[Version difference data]
● ● ● ● ● ● ●

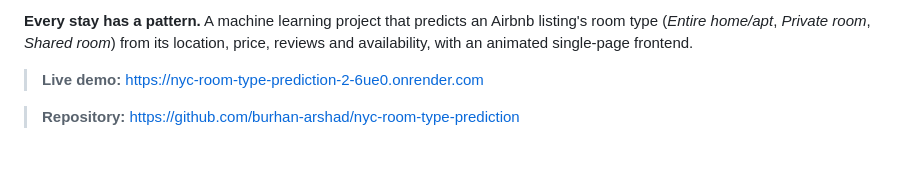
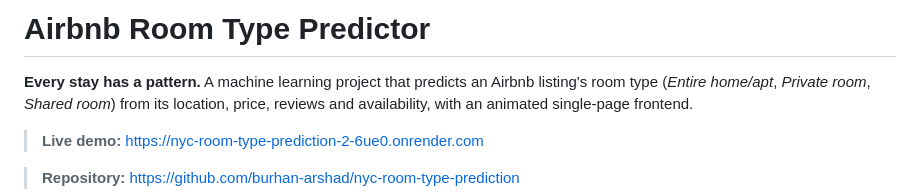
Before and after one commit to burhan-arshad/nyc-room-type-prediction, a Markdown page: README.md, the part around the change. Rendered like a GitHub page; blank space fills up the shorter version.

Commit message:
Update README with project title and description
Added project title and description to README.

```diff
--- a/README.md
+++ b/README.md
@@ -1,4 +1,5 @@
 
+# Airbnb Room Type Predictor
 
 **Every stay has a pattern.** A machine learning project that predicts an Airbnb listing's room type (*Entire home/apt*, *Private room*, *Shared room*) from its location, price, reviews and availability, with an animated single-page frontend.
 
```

● ● ● ● ● ● ●

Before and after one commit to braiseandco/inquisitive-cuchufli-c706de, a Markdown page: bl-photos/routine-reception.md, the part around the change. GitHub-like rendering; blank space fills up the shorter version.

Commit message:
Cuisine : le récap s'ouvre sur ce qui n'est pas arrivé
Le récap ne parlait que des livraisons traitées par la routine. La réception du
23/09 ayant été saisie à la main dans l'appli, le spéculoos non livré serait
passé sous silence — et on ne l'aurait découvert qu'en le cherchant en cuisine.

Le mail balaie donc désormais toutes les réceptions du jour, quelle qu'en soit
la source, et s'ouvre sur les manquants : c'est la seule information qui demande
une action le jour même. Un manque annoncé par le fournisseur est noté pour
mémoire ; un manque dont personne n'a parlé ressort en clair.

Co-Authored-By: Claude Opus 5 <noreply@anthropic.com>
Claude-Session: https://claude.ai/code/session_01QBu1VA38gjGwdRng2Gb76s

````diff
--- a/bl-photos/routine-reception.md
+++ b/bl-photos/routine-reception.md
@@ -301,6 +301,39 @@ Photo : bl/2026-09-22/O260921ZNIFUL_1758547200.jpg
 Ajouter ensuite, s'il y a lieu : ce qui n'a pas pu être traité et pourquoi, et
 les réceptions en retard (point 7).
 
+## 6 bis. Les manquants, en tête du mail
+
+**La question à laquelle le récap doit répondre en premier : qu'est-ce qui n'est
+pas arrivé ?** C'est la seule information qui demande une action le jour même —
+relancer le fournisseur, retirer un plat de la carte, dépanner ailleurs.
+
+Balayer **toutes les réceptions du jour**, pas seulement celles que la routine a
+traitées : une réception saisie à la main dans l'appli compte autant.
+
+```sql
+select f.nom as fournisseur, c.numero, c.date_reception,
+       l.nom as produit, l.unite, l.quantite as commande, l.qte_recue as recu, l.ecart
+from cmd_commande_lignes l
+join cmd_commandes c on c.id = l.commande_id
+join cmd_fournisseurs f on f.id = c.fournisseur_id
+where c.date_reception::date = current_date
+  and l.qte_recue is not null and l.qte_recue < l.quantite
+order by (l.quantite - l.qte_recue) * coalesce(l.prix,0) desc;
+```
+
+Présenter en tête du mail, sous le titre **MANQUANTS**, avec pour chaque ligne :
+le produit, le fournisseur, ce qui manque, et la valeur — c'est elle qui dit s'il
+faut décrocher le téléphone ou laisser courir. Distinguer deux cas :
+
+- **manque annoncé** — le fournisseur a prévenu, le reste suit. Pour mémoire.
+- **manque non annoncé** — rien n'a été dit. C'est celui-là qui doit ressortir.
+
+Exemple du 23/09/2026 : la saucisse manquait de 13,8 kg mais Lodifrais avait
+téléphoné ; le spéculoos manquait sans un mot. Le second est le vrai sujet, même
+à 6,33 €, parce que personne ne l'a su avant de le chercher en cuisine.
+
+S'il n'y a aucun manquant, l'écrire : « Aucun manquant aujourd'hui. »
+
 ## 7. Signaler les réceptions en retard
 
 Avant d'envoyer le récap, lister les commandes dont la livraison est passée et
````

● ● ● ● ● ● ●

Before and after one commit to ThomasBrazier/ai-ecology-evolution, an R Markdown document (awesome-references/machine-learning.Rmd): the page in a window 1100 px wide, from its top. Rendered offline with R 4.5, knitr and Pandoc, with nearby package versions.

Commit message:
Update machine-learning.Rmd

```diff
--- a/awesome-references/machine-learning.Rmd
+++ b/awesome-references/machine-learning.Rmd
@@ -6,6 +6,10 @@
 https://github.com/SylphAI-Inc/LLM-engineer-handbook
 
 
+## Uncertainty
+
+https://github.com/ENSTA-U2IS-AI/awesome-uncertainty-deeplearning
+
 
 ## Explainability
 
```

● ● ● ● ● ● ●

- _What is expected_
From the records above, pick out and copy each line holding the word "around".

- _Task result_
Before and after one commit to burhan-arshad/nyc-room-type-prediction, a Markdown page: README.md, the part around the change. Rendered like a GitHub page; blank space fills up the shorter version.
Before and after one commit to braiseandco/inquisitive-cuchufli-c706de, a Markdown page: bl-photos/routine-reception.md, the part around the change. GitHub-like rendering; blank space fills up the shorter version.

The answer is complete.